Now, making adjustments is less a cliche than the difference between the possible end of the Dodgers’ season, and a possible Game 6 on Friday in St. Louis.
Buster Olney, in his morning blog for ESPN.com, wrote today about how the Boston Red Sox are adjusting to injured Detroit Tigers slugger Miguel Cabrera and stifling the presumptive American League MVP in the ALCS. It’s a given that the same cat-and-mouse game is playing out in the NLCS.
Dodgers outfielder Andre Ethier is injured, and the Cardinals are certainly taking notice and making adjustments.
“I can’t get quite back on my back side like I want to,” Ethier said before Game 4. “But it’s still just figuring out a way to get a good pitch, put a good swing on it.
Ethier caught the mouse in Game 4. He went 2-for-3 with a walk, one of few Dodgers who didn’t have a truly poor at-bat Tuesday.
Ramirez, by contrast, was in visible pain as he went 0-for-3 with three strikeouts.
“It tells me more that (Ramirez) was afraid to pull the trigger last night,” Dodgers manager Don Mattingly said. “Day to day it seems like he’s different one day to the next. He’s saying he’s better than yesterday. He wants to go. I think they’re going to pitch the way they pitch. You’re going to try to get him out the way you had a game plan to get him out.”

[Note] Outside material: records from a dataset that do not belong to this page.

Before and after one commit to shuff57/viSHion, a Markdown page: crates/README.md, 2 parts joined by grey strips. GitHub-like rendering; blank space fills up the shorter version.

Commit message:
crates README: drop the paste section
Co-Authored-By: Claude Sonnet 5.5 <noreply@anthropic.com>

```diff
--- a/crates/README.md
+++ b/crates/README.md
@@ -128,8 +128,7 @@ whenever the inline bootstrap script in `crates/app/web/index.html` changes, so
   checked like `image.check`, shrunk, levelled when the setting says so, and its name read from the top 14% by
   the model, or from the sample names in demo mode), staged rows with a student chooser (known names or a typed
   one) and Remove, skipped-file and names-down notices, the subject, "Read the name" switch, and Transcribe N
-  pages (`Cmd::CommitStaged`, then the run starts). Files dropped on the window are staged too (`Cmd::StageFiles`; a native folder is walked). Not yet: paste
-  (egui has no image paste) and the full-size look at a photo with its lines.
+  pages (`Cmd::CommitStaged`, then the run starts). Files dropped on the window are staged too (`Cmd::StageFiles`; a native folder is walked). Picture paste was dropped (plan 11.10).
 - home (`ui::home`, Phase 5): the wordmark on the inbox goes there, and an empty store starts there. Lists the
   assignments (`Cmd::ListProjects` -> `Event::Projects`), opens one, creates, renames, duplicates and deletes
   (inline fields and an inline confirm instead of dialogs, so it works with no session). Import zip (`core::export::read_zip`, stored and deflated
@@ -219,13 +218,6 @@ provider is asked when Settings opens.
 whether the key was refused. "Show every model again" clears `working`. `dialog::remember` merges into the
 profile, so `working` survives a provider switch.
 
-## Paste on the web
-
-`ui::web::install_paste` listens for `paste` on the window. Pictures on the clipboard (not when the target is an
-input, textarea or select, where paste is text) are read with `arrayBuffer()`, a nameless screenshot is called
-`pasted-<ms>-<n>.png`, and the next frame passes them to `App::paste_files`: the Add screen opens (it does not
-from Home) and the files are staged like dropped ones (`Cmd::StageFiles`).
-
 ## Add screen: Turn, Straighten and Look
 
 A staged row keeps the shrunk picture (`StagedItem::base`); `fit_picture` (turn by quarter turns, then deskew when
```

But the concept of making adjustments goes beyond Ethier and Ramirez, and any other Dodger injuries the Cardinals’ pitchers are trying to exploit.
Now that the Dodgers have seen Joe Kelly once, and the Cardinals have seen Zack Greinke once, the entirety of Game 5 hinges on adjustments. If the quality of pitching, fielding and hitting remain roughly equal, the team that makes the best adjustments will win.
“We’ve seen Joe now two times,” Dodgers center fielder Skip Schumaker said. “Hopefully we can make that adjustment against him from Game 1 to now. We’ve got a pretty good pitcher on our side going. Hopefully Greinke can at least match what Joe did to us in Game 1.”
The Cardinals’ bullpen is full of flamethrowers in the 95-100 mph range, and that might be the biggest difference between the two Championship Series. To beat St. Louis, the Dodgers hitters need to do more than outfox their opponents; they need tremendous bat speed.
That’s one reason why a Dodgers’ win or loss today can’t fall entirely on the advance scouting department, and it’s probably why a hobbled Ramirez is still in the lineup. “He gives us the best chance,” Mattingly said.
It’s more than a subplot to Game 5. Call it a co-plot.
Here are the lineups for both teams: